As the UK gets ready to leave the EU, some companies are preparing to leave the UK. Companies such as John Lewis and Ryanair have already said that they have made a loss since the plummet of sterling against the dollar. They fear that the worse is yet to come.
On the other hand, a pro-Brexit campaign group claims that leaving the EU could create 400,000 jobs. Some economists argue that this takes no account of the risks to exports.
The pound dropped to a record low against the dollar and Britain has borrowed over £12bn due to its fear of Brexit’s impact on public finances (£1bn more than experts predicted). Britain faces 2017 without a formal statement on the Government’s negotiating position and aspirations (perhaps understandably).
Government cuts have been all too familiar in recent years and it doesn’t appear that leaving the EU is going to benefit economic stability or the employment figures. Thousands of jobs could be jeopardy if many European companies based within the UK leave the country. Many companies fear the prospect of new taxes when trading with Europe if negotiations with the European council do not work in favour of Britain.

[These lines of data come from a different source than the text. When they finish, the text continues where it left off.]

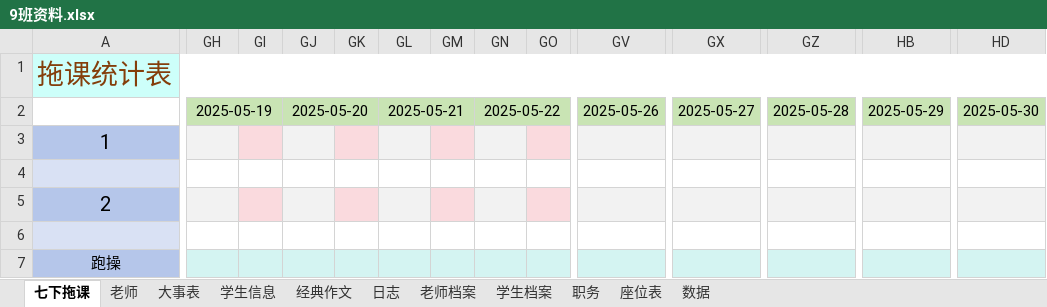
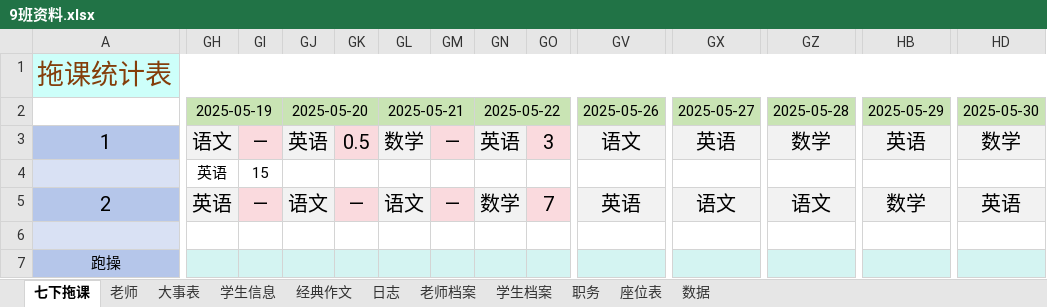
Before and after one commit to dsywy1698/dsywy1698.github.io, an Excel workbook: c/9班资料.xlsx, sheet 七下拖课, drawn as a sheet; only a part is shown, gaps mark what is left out; values as stored, in another font and other column widths than the file's, no borders; conditional formats not drawn; rows hold the shown columns only; the diff covers the shown part only; the diff names each change by its address in the sheet, - before the commit and + after, or states it on an @@ line.

```diff
--- a/c/9班资料.xlsx (sheet 七下拖课)
+++ b/c/9班资料.xlsx (sheet 七下拖课)
-GH3: (empty)
+GH3: 语文
-GI3: (empty)
+GI3: —
-GJ3: (empty)
+GJ3: 英语
-GK3: (empty)
+GK3: 0.5
-GL3: (empty)
+GL3: 数学
-GM3: (empty)
+GM3: —
-GN3: (empty)
+GN3: 英语
-GO3: (empty)
+GO3: 3
-GV3: (empty)
+GV3: 语文
-GX3: (empty)
+GX3: 英语
-GZ3: (empty)
+GZ3: 数学
-HB3: (empty)
+HB3: 英语
-HD3: (empty)
+HD3: 数学
-row 4: (empty)
+row 4:  | 英语 | 15
-GH5: (empty)
+GH5: 英语
-GI5: (empty)
+GI5: —
-GJ5: (empty)
+GJ5: 语文
-GK5: (empty)
+GK5: —
-GL5: (empty)
+GL5: 语文
-GM5: (empty)
+GM5: —
-GN5: (empty)
+GN5: 数学
-GO5: (empty)
+GO5: 7
-GV5: (empty)
+GV5: 英语
-GX5: (empty)
+GX5: 语文
-GZ5: (empty)
+GZ5: 语文
-HB5: (empty)
+HB5: 数学
-HD5: (empty)
+HD5: 英语
```
Also changed, not shown: 102 edited cells elsewhere in this sheet, sheet 学生档案, sheet 老师档案, sheet 学生信息, 4 other files.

If Brexit proves economically costly, we will be faced with the question of whether spending will decrease or new taxes will be introduced in order to compensate.
Since the European Communities Act 1972 was passed the UK has benefitted from various aspects of being part of the EU which we now risk losing. Importing and exporting without tariffs is a huge economical benefit as it allows us to trade efficiently. Companies are hoping that Theresa May will be able to negotiate a retention of the trading advantages, though it is unclear whether she can offer anything that the EU values.
The High Court recently ruled that the Government cannot exit the EU without the support of the House of Commons (a decision which is being appealed to the Supreme Court). It remains to be seen whether this decision will withstand appeal and if it does, whether MPs will make their support conditional on the government succeeding in extracting any particular concessions from the EU.
By Ayesha Belaid
Part of our Brexit series.